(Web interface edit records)
════════════════════

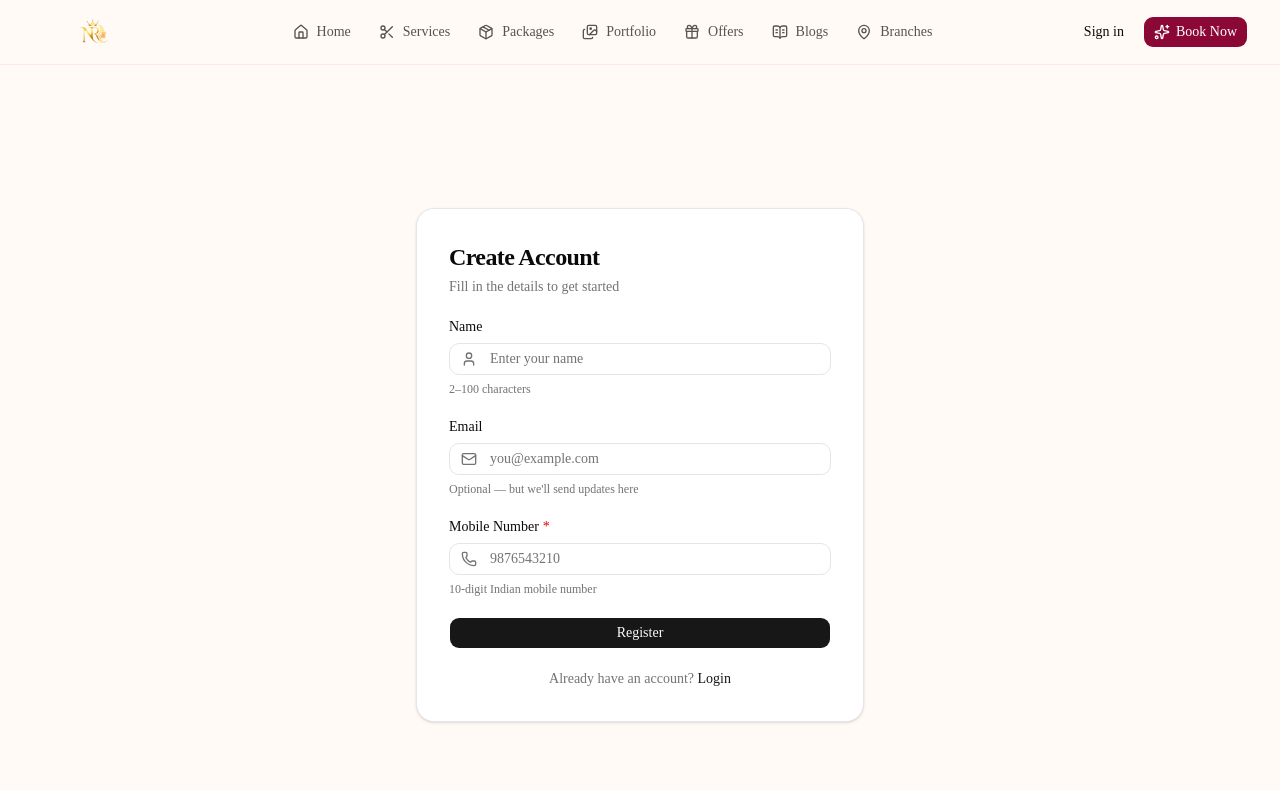
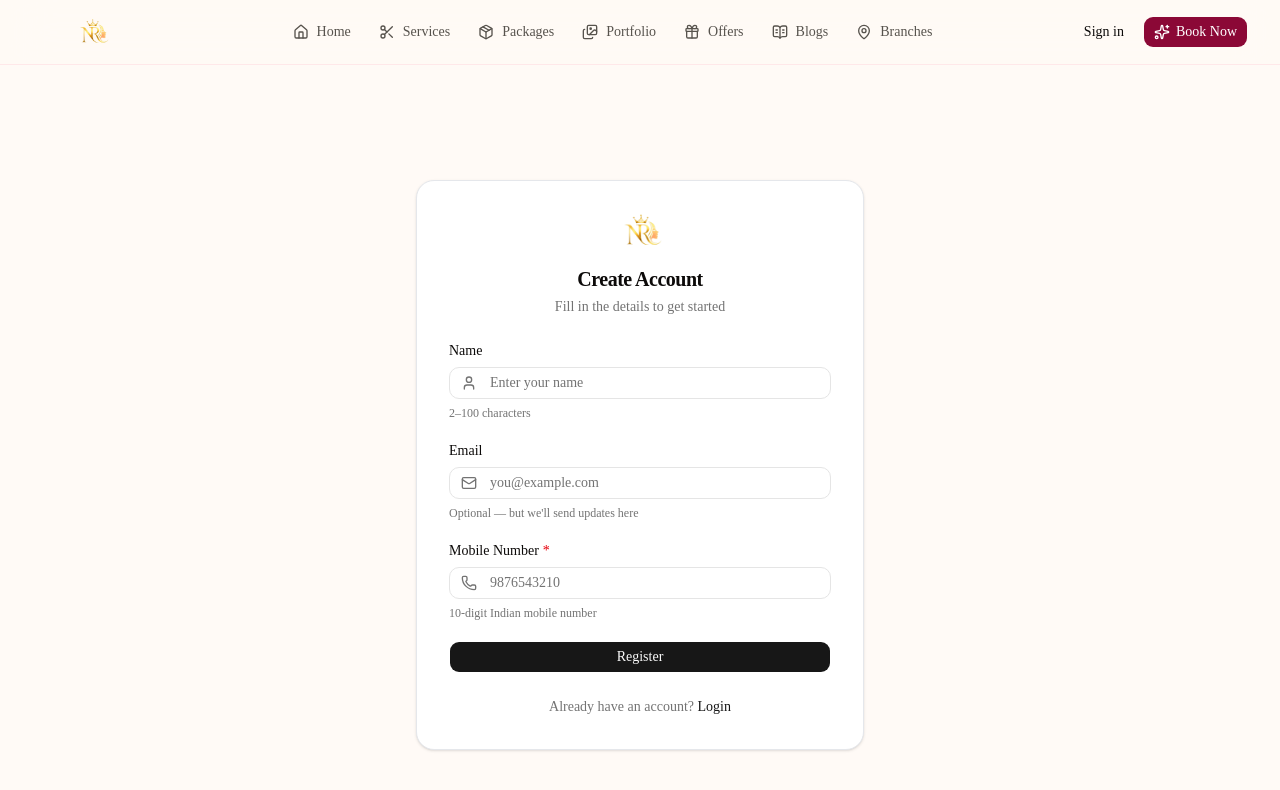
Before and after one commit to Ishwar8264/nikharta-roop, a Next.js app: page /signup in a window 1280 px wide. Shown: the top 790 px of the page. Built offline with nearby package versions, Linux system fonts and the light colour scheme.

Commit message:
add form logos

```diff
--- a/components/auth/signin/form.tsx
+++ b/components/auth/signin/form.tsx
@@ -5,21 +5,29 @@ import Link from "next/link";
 import { Phone } from "lucide-react";
 import { InputField } from "@/components/ui/shared/input/generic-input";
 import { Button } from "@/components/ui/button";
+import { Logo } from "@/components/ui/shared/logo/logo";
 
 const LoginForm = () => {
   return (
     <form
       onSubmit={(e) => e.preventDefault()}
-      className="w-full max-w-md space-y-5 rounded-2xl border border-gray-200 bg-white p-8 shadow-sm"
+      /* Reduced top padding (pt-6 instead of p-8), kept sides/bottom same */
+      className="w-full max-w-md rounded-2xl border border-gray-200 bg-white px-8 pt-6 pb-8 shadow-sm"
     >
-      {/* Header */}
-      <div className="space-y-1">
-        <h2 className="text-2xl font-semibold tracking-tight">Welcome Back</h2>
-        <p className="text-sm text-muted-foreground">
+      {/* ── Logo & Header grouped tightly ── */}
+      <div className="flex flex-col items-center space-y-2">
+        <Logo size="lg" />{" "}
+        {/* Change to size="md" if you want it even tighter */}
+        <div className="text-center">
+          <h2 className="text-xl font-semibold tracking-tight">Welcome Back</h2>
+          <p className="mt-1 text-sm text-muted-foreground">
             Enter your mobile number to login
           </p>
         </div>
+      </div>
 
+      {/* ── Form Fields ── */}
+      <div className="mt-6 space-y-5">
         {/* ── Mobile ── */}
         <InputField
           label="Mobile Number"
@@ -35,9 +43,10 @@ const LoginForm = () => {
         <Button type="submit" className="w-full">
           Login
         </Button>
+      </div>
 
       {/* ── Signup Link ── */}
-      <p className="text-center text-sm text-muted-foreground">
+      <p className="mt-6 text-center text-sm text-muted-foreground">
         Don&lsquo;t have an account?{" "}
         <Link
           href="/signup"
--- a/components/auth/singup/form.tsx
+++ b/components/auth/singup/form.tsx
@@ -5,23 +5,30 @@ import Link from "next/link";
 import { Mail, Phone, User } from "lucide-react";
 import { InputField } from "@/components/ui/shared/input/generic-input";
 import { Button } from "@/components/ui/button";
+import { Logo } from "@/components/ui/shared/logo/logo";
 
 const RegisterForm = () => {
   return (
     <form
       onSubmit={(e) => e.preventDefault()}
-      className="w-full max-w-md space-y-5 rounded-2xl border border-gray-200 bg-white p-8 shadow-sm"
+      className="w-full max-w-md rounded-2xl border border-gray-200 bg-white px-8 pt-6 pb-8 shadow-sm"
     >
-      {/* Header */}
-      <div className="space-y-1">
-        <h2 className="text-2xl font-semibold tracking-tight">
+      {/* ── Logo & Header grouped tightly ── */}
+      <div className="flex flex-col items-center space-y-2">
+        <Logo size="lg" />
+
+        <div className="text-center">
+          <h2 className="text-xl font-semibold tracking-tight">
             Create Account
           </h2>
-        <p className="text-sm text-muted-foreground">
+          <p className="mt-1 text-sm text-muted-foreground">
             Fill in the details to get started
           </p>
         </div>
+      </div>
 
+      {/* ── Form Fields ── */}
+      <div className="mt-6 space-y-5">
         {/* ── Name ── */}
         <InputField
           label="Name"
@@ -57,9 +64,10 @@ const RegisterForm = () => {
         <Button type="submit" className="w-full">
           Register
         </Button>
+      </div>
 
       {/* ── Login Link ── */}
-      <p className="text-center text-sm text-muted-foreground">
+      <p className="mt-6 text-center text-sm text-muted-foreground">
         Already have an account?{" "}
         <Link
           href="/signin"
```
Lines whose indentation alone changed are shown as unchanged.
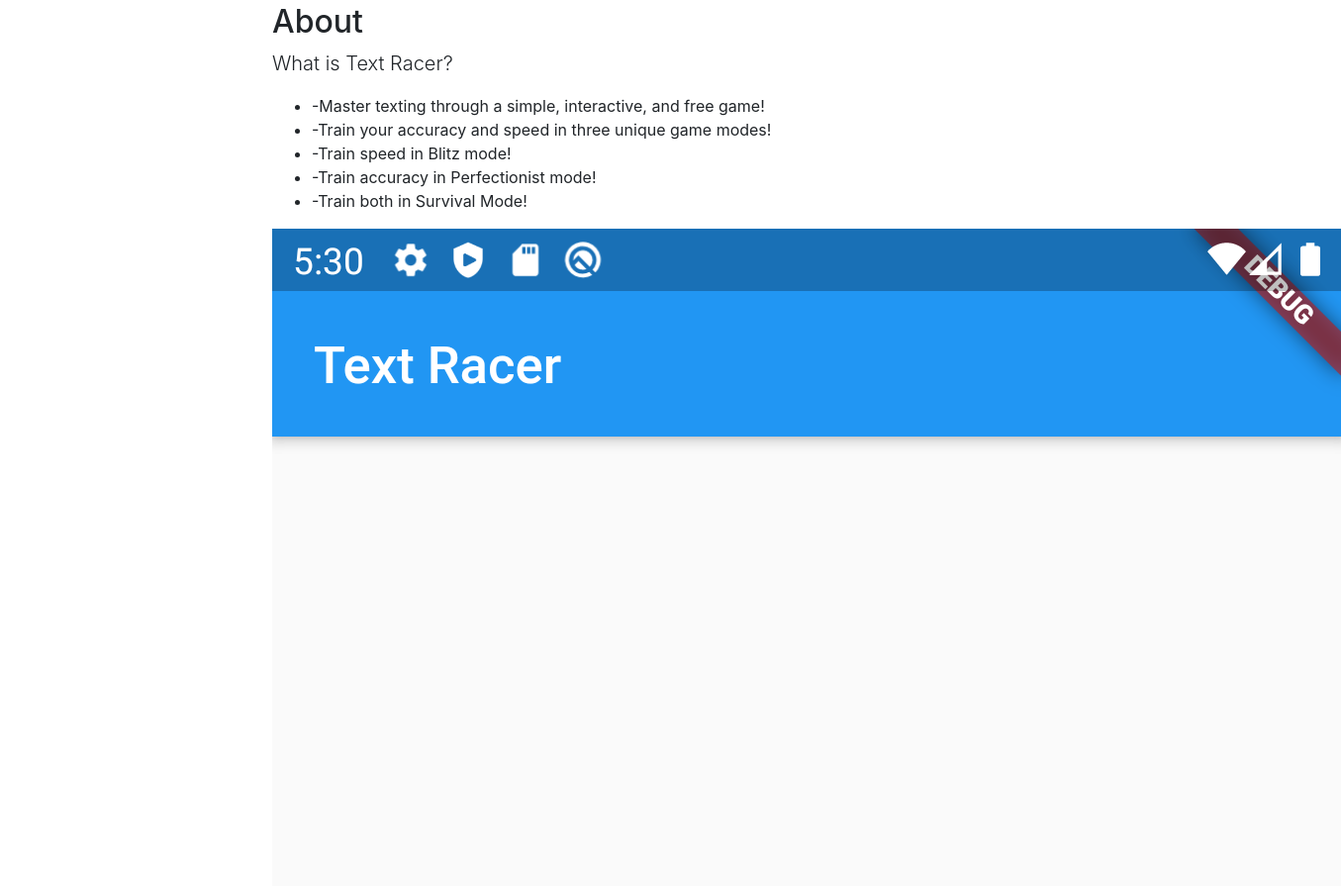
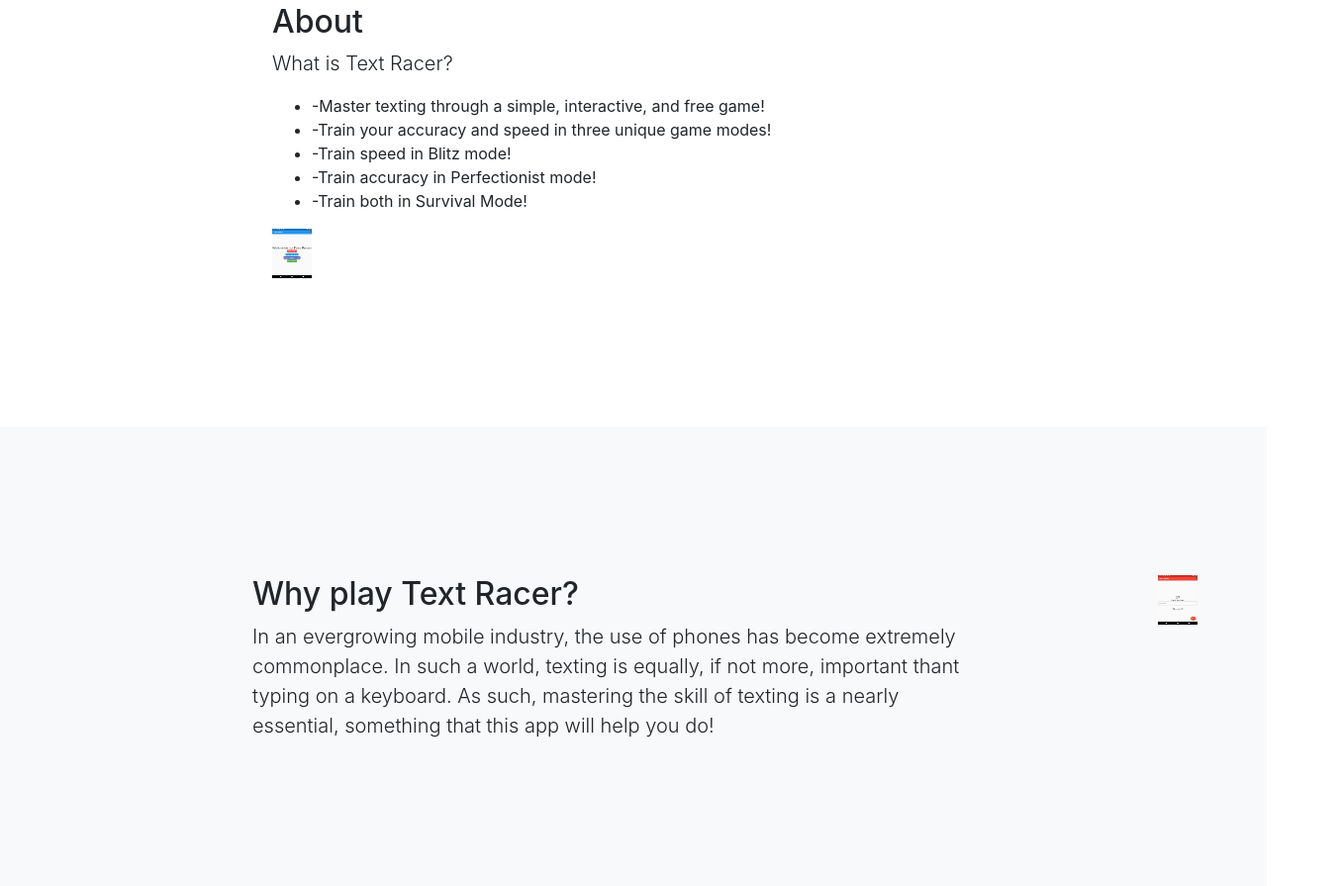
Before and after one commit to MrChang2/MrChang2.github.io, a website with bundled scripts: page index.html in a window 1280 px wide. Shown: the part 505-1400 px from the top of the page at 99% size, 1355 px wide, since content can reach past the window. Built offline with nearby package versions, Linux system fonts and the light colour scheme.

Commit message:
Update index.html

```diff
--- a/index.html
+++ b/index.html
@@ -63,7 +63,7 @@
             <li>-Train accuracy in Perfectionist mode!</li>
             <li>-Train both in Survival Mode!</li>
           </ul>
-          <img src="Screenshot_1.png" alt="Main Menu">
+          <img src="Screenshot_1.png" alt="Main Menu" height="50" width="40">
         </div>
       </div>
     </div>
@@ -79,7 +79,7 @@
             essential, something that this app will help you do!
           </p>
         </div>
-        <img src="Screenshot_2.png" alt="Gameplay">
+        <img src="Screenshot_2.png" alt="Gameplay" height="50" width="40">
       </div>
     </div>
   </section>
```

════════════════════

Output every entry above verbatim, but leave out the pictures.

Before and after one commit to Ishwar8264/nikharta-roop, a Next.js app: page /signup in a window 1280 px wide. Shown: the top 790 px of the page. Built offline with nearby package versions, Linux system fonts and the light colour scheme.

Commit message:
add form logos

```diff
--- a/components/auth/signin/form.tsx
+++ b/components/auth/signin/form.tsx
@@ -5,21 +5,29 @@ import Link from "next/link";
 import { Phone } from "lucide-react";
 import { InputField } from "@/components/ui/shared/input/generic-input";
 import { Button } from "@/components/ui/button";
+import { Logo } from "@/components/ui/shared/logo/logo";
 
 const LoginForm = () => {
   return (
     <form
       onSubmit={(e) => e.preventDefault()}
-      className="w-full max-w-md space-y-5 rounded-2xl border border-gray-200 bg-white p-8 shadow-sm"
+      /* Reduced top padding (pt-6 instead of p-8), kept sides/bottom same */
+      className="w-full max-w-md rounded-2xl border border-gray-200 bg-white px-8 pt-6 pb-8 shadow-sm"
     >
-      {/* Header */}
-      <div className="space-y-1">
-        <h2 className="text-2xl font-semibold tracking-tight">Welcome Back</h2>
-        <p className="text-sm text-muted-foreground">
+      {/* ── Logo & Header grouped tightly ── */}
+      <div className="flex flex-col items-center space-y-2">
+        <Logo size="lg" />{" "}
+        {/* Change to size="md" if you want it even tighter */}
+        <div className="text-center">
+          <h2 className="text-xl font-semibold tracking-tight">Welcome Back</h2>
+          <p className="mt-1 text-sm text-muted-foreground">
             Enter your mobile number to login
           </p>
         </div>
+      </div>
 
+      {/* ── Form Fields ── */}
+      <div className="mt-6 space-y-5">
         {/* ── Mobile ── */}
         <InputField
           label="Mobile Number"
@@ -35,9 +43,10 @@ const LoginForm = () => {
         <Button type="submit" className="w-full">
           Login
         </Button>
+      </div>
 
       {/* ── Signup Link ── */}
-      <p className="text-center text-sm text-muted-foreground">
+      <p className="mt-6 text-center text-sm text-muted-foreground">
         Don&lsquo;t have an account?{" "}
         <Link
           href="/signup"
--- a/components/auth/singup/form.tsx
+++ b/components/auth/singup/form.tsx
@@ -5,23 +5,30 @@ import Link from "next/link";
 import { Mail, Phone, User } from "lucide-react";
 import { InputField } from "@/components/ui/shared/input/generic-input";
 import { Button } from "@/components/ui/button";
+import { Logo } from "@/components/ui/shared/logo/logo";
 
 const RegisterForm = () => {
   return (
     <form
       onSubmit={(e) => e.preventDefault()}
-      className="w-full max-w-md space-y-5 rounded-2xl border border-gray-200 bg-white p-8 shadow-sm"
+      className="w-full max-w-md rounded-2xl border border-gray-200 bg-white px-8 pt-6 pb-8 shadow-sm"
     >
-      {/* Header */}
-      <div className="space-y-1">
-        <h2 className="text-2xl font-semibold tracking-tight">
+      {/* ── Logo & Header grouped tightly ── */}
+      <div className="flex flex-col items-center space-y-2">
+        <Logo size="lg" />
+
+        <div className="text-center">
+          <h2 className="text-xl font-semibold tracking-tight">
             Create Account
           </h2>
-        <p className="text-sm text-muted-foreground">
+          <p className="mt-1 text-sm text-muted-foreground">
             Fill in the details to get started
           </p>
         </div>
+      </div>
 
+      {/* ── Form Fields ── */}
+      <div className="mt-6 space-y-5">
         {/* ── Name ── */}
         <InputField
           label="Name"
@@ -57,9 +64,10 @@ const RegisterForm = () => {
         <Button type="submit" className="w-full">
           Register
         </Button>
+      </div>
 
       {/* ── Login Link ── */}
-      <p className="text-center text-sm text-muted-foreground">
+      <p className="mt-6 text-center text-sm text-muted-foreground">
         Already have an account?{" "}
         <Link
           href="/signin"
```
Lines whose indentation alone changed are shown as unchanged.
Before and after one commit to MrChang2/MrChang2.github.io, a website with bundled scripts: page index.html in a window 1280 px wide. Shown: the part 505-1400 px from the top of the page at 99% size, 1355 px wide, since content can reach past the window. Built offline with nearby package versions, Linux system fonts and the light colour scheme.

Commit message:
Update index.html

```diff
--- a/index.html
+++ b/index.html
@@ -63,7 +63,7 @@
             <li>-Train accuracy in Perfectionist mode!</li>
             <li>-Train both in Survival Mode!</li>
           </ul>
-          <img src="Screenshot_1.png" alt="Main Menu">
+          <img src="Screenshot_1.png" alt="Main Menu" height="50" width="40">
         </div>
       </div>
     </div>
@@ -79,7 +79,7 @@
             essential, something that this app will help you do!
           </p>
         </div>
-        <img src="Screenshot_2.png" alt="Gameplay">
+        <img src="Screenshot_2.png" alt="Gameplay" height="50" width="40">
       </div>
     </div>
   </section>
```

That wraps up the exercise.